- Instructions for the task: Search the entries for the word "Update" and return every line where it is found.

*** Opening of Data in this exercise ***

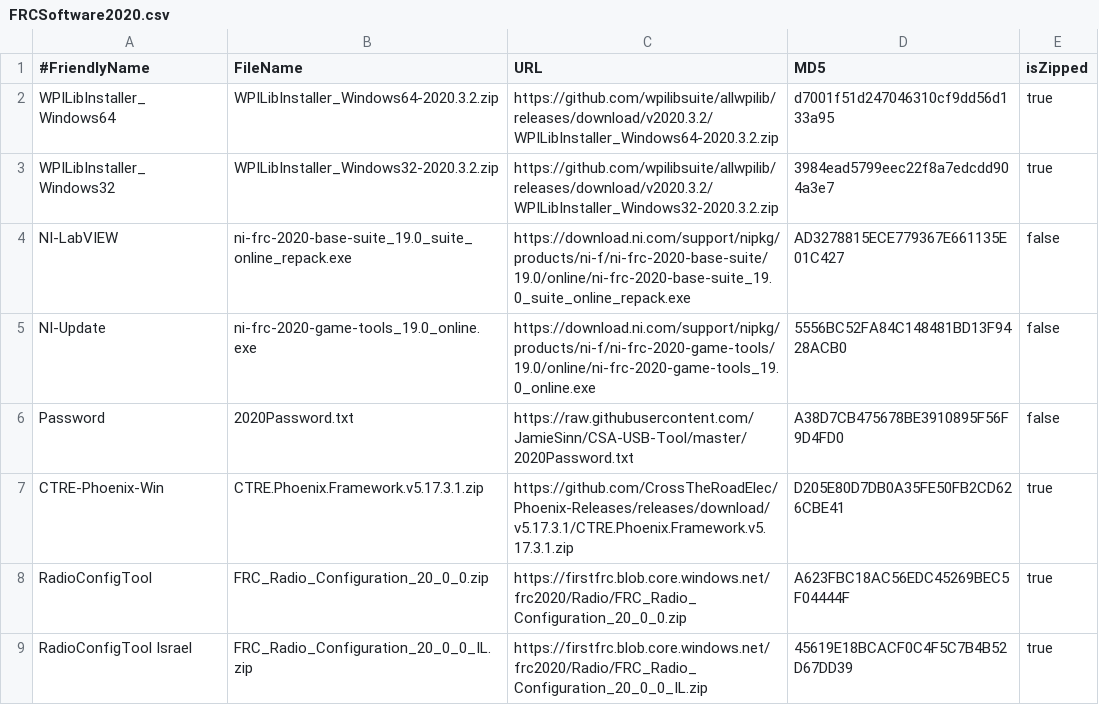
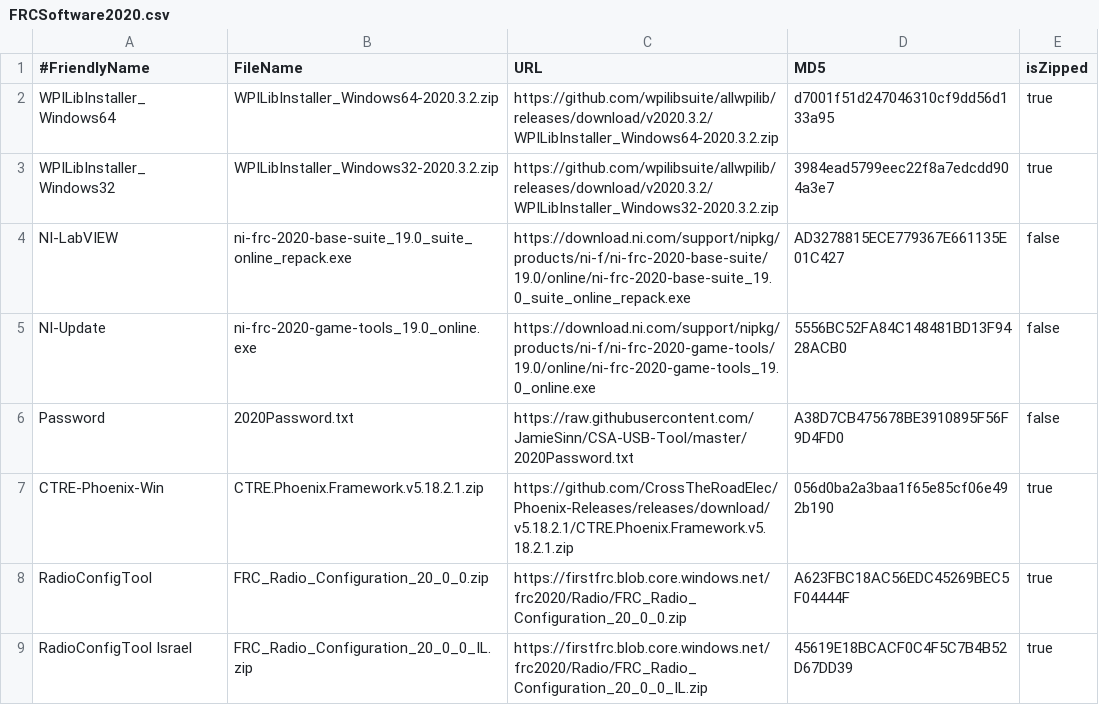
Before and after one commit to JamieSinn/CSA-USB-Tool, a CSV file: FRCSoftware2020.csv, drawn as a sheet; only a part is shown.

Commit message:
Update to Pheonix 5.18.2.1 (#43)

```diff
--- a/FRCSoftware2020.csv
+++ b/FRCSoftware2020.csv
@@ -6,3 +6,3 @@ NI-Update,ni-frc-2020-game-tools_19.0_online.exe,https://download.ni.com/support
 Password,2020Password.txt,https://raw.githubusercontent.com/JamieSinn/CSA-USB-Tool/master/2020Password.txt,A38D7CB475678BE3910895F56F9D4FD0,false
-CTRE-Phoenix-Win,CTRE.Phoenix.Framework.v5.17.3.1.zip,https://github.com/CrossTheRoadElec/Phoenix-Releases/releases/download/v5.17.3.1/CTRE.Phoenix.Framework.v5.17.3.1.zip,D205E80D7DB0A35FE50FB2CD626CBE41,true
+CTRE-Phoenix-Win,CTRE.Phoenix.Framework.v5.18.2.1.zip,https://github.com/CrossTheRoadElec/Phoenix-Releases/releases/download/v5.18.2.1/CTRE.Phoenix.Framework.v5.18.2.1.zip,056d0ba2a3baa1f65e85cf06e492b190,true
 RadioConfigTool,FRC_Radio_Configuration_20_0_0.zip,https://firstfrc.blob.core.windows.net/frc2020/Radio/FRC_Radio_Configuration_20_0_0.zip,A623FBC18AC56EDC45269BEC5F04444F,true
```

*** Close of Data in this exercise ***

- Answer area:
Update to Pheonix 5.18.2.1 (#43)
@@ -6,3 +6,3 @@ NI-Update,ni-frc-2020-game-tools_19.0_online.exe,https://download.ni.com/support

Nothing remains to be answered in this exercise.